* **Data extracted from a collection**:
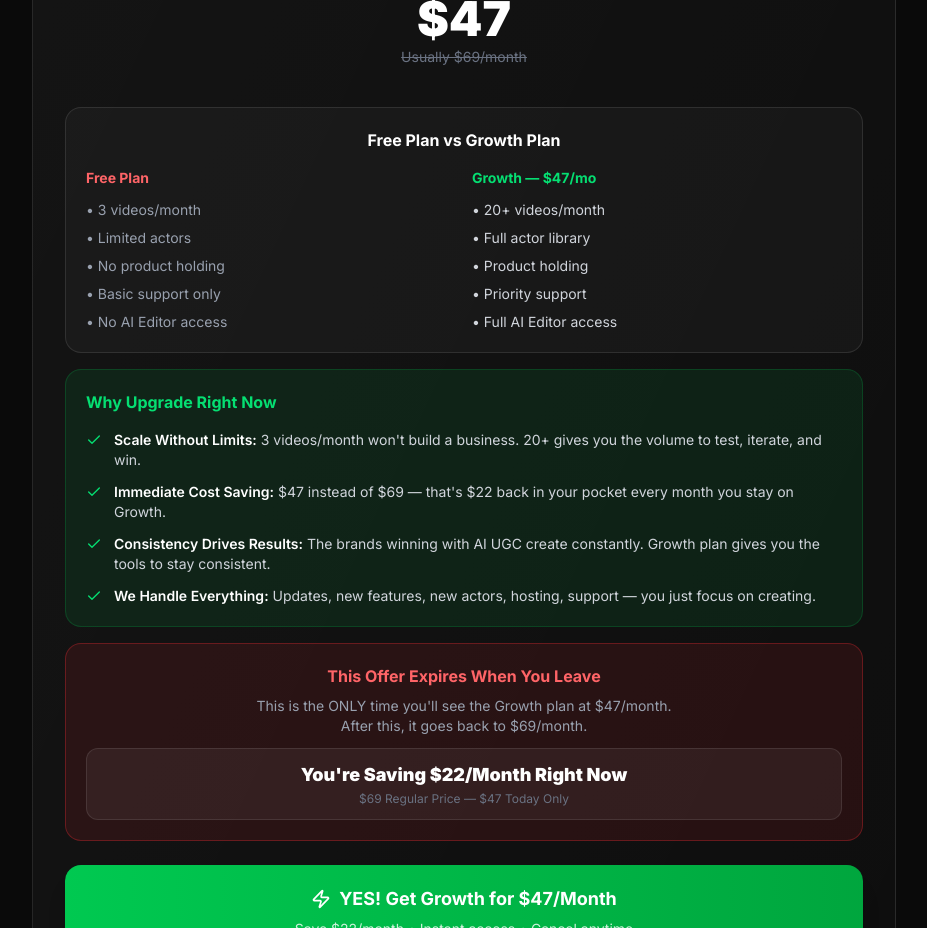
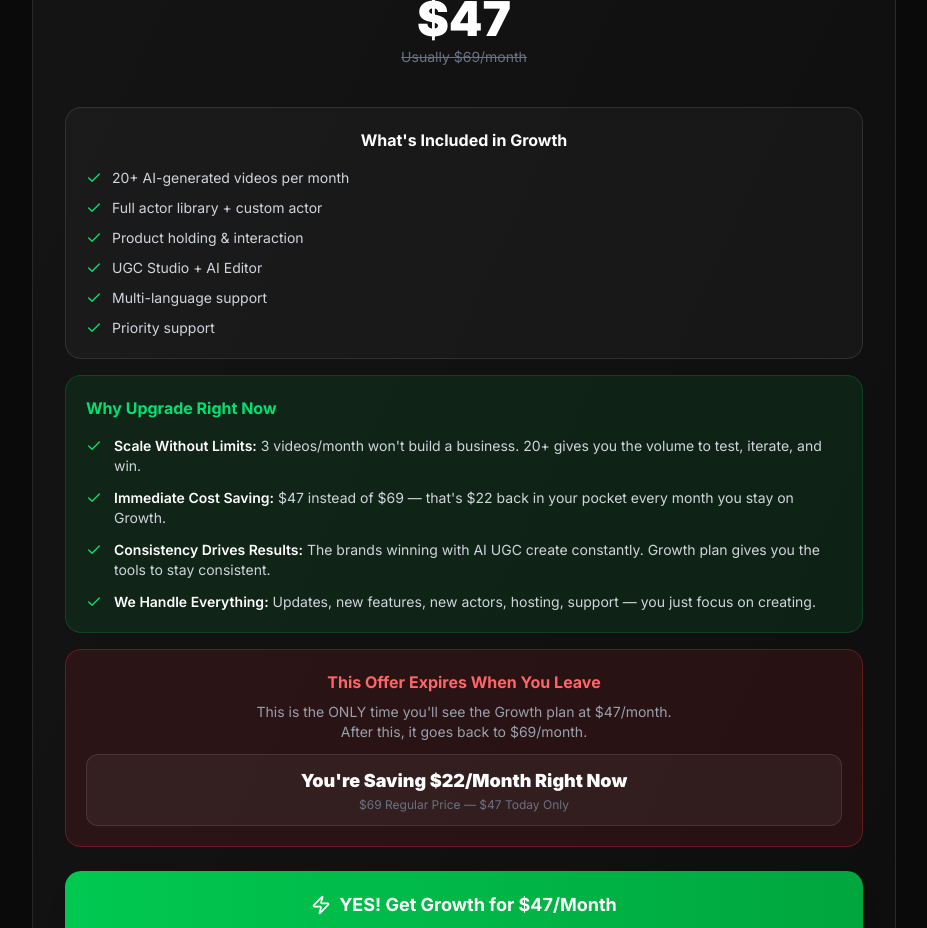
Before and after one commit to A-BMT02/aiugc, a Next.js app: page /lifetime-upsell in a window 1280 px wide. Shown: the part 1160-2088 px from the top of the page, without its empty margins (176-1103 px from the left). Built offline with nearby package versions, Linux system fonts and the light colour scheme; no server answers.

Commit message:
lifetime-upsell: remove free plan references, replace with Growth checklist
Co-Authored-By: Claude Sonnet 4.6 <noreply@anthropic.com>

```diff
--- a/app/lifetime-upsell/page.js
+++ b/app/lifetime-upsell/page.js
@@ -162,31 +162,24 @@ export default function LifetimeUpsellPage() {
               <div className="text-gray-500 text-sm line-through">Usually $69/month</div>
             </div>
 
-            {/* Comparison */}
+            {/* What's included */}
             <div className="bg-white/[0.03] border border-white/10 rounded-2xl p-5">
-              <h3 className="text-base font-bold mb-4 text-center">Free Plan vs Growth Plan</h3>
-              <div className="grid grid-cols-2 gap-4">
-                <div>
-                  <h4 className="font-bold text-red-400 text-sm mb-3">Free Plan</h4>
-                  <ul className="space-y-2 text-gray-400 text-sm">
-                    <li>• 3 videos/month</li>
-                    <li>• Limited actors</li>
-                    <li>• No product holding</li>
-                    <li>• Basic support only</li>
-                    <li>• No AI Editor access</li>
-                  </ul>
-                </div>
-                <div>
-                  <h4 className="font-bold text-green-400 text-sm mb-3">Growth — $47/mo</h4>
-                  <ul className="space-y-2 text-gray-300 text-sm">
-                    <li>• 20+ videos/month</li>
-                    <li>• Full actor library</li>
-                    <li>• Product holding</li>
-                    <li>• Priority support</li>
-                    <li>• Full AI Editor access</li>
-                  </ul>
-                </div>
-              </div>
+              <h3 className="text-base font-bold mb-4 text-center">What's Included in Growth</h3>
+              <ul className="space-y-2.5">
+                {[
+                  '20+ AI-generated videos per month',
+                  'Full actor library + custom actor',
+                  'Product holding & interaction',
+                  'UGC Studio + AI Editor',
+                  'Multi-language support',
+                  'Priority support',
+                ].map((item, i) => (
+                  <li key={i} className="flex items-center gap-2.5 text-gray-300 text-sm">
+                    <Check className="w-4 h-4 text-green-400 flex-shrink-0" />
+                    {item}
+                  </li>
+                ))}
+              </ul>
             </div>
 
             {/* Why upgrade */}
```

* **DESCRIPTION OF THE TASK**:
All of the lines above should be retyped precisely, apart from the pictures.

* **RESPONSE AREA**:
Before and after one commit to A-BMT02/aiugc, a Next.js app: page /lifetime-upsell in a window 1280 px wide. Shown: the part 1160-2088 px from the top of the page, without its empty margins (176-1103 px from the left). Built offline with nearby package versions, Linux system fonts and the light colour scheme; no server answers.

Commit message:
lifetime-upsell: remove free plan references, replace with Growth checklist
Co-Authored-By: Claude Sonnet 4.6 <noreply@anthropic.com>

```diff
--- a/app/lifetime-upsell/page.js
+++ b/app/lifetime-upsell/page.js
@@ -162,31 +162,24 @@ export default function LifetimeUpsellPage() {
               <div className="text-gray-500 text-sm line-through">Usually $69/month</div>
             </div>
 
-            {/* Comparison */}
+            {/* What's included */}
             <div className="bg-white/[0.03] border border-white/10 rounded-2xl p-5">
-              <h3 className="text-base font-bold mb-4 text-center">Free Plan vs Growth Plan</h3>
-              <div className="grid grid-cols-2 gap-4">
-                <div>
-                  <h4 className="font-bold text-red-400 text-sm mb-3">Free Plan</h4>
-                  <ul className="space-y-2 text-gray-400 text-sm">
-                    <li>• 3 videos/month</li>
-                    <li>• Limited actors</li>
-                    <li>• No product holding</li>
-                    <li>• Basic support only</li>
-                    <li>• No AI Editor access</li>
-                  </ul>
-                </div>
-                <div>
-                  <h4 className="font-bold text-green-400 text-sm mb-3">Growth — $47/mo</h4>
-                  <ul className="space-y-2 text-gray-300 text-sm">
-                    <li>• 20+ videos/month</li>
-                    <li>• Full actor library</li>
-                    <li>• Product holding</li>
-                    <li>• Priority support</li>
-                    <li>• Full AI Editor access</li>
-                  </ul>
-                </div>
-              </div>
+              <h3 className="text-base font-bold mb-4 text-center">What's Included in Growth</h3>
+              <ul className="space-y-2.5">
+                {[
+                  '20+ AI-generated videos per month',
+                  'Full actor library + custom actor',
+                  'Product holding & interaction',
+                  'UGC Studio + AI Editor',
+                  'Multi-language support',
+                  'Priority support',
+                ].map((item, i) => (
+                  <li key={i} className="flex items-center gap-2.5 text-gray-300 text-sm">
+                    <Check className="w-4 h-4 text-green-400 flex-shrink-0" />
+                    {item}
+                  </li>
+                ))}
+              </ul>
             </div>
 
             {/* Why upgrade */}
```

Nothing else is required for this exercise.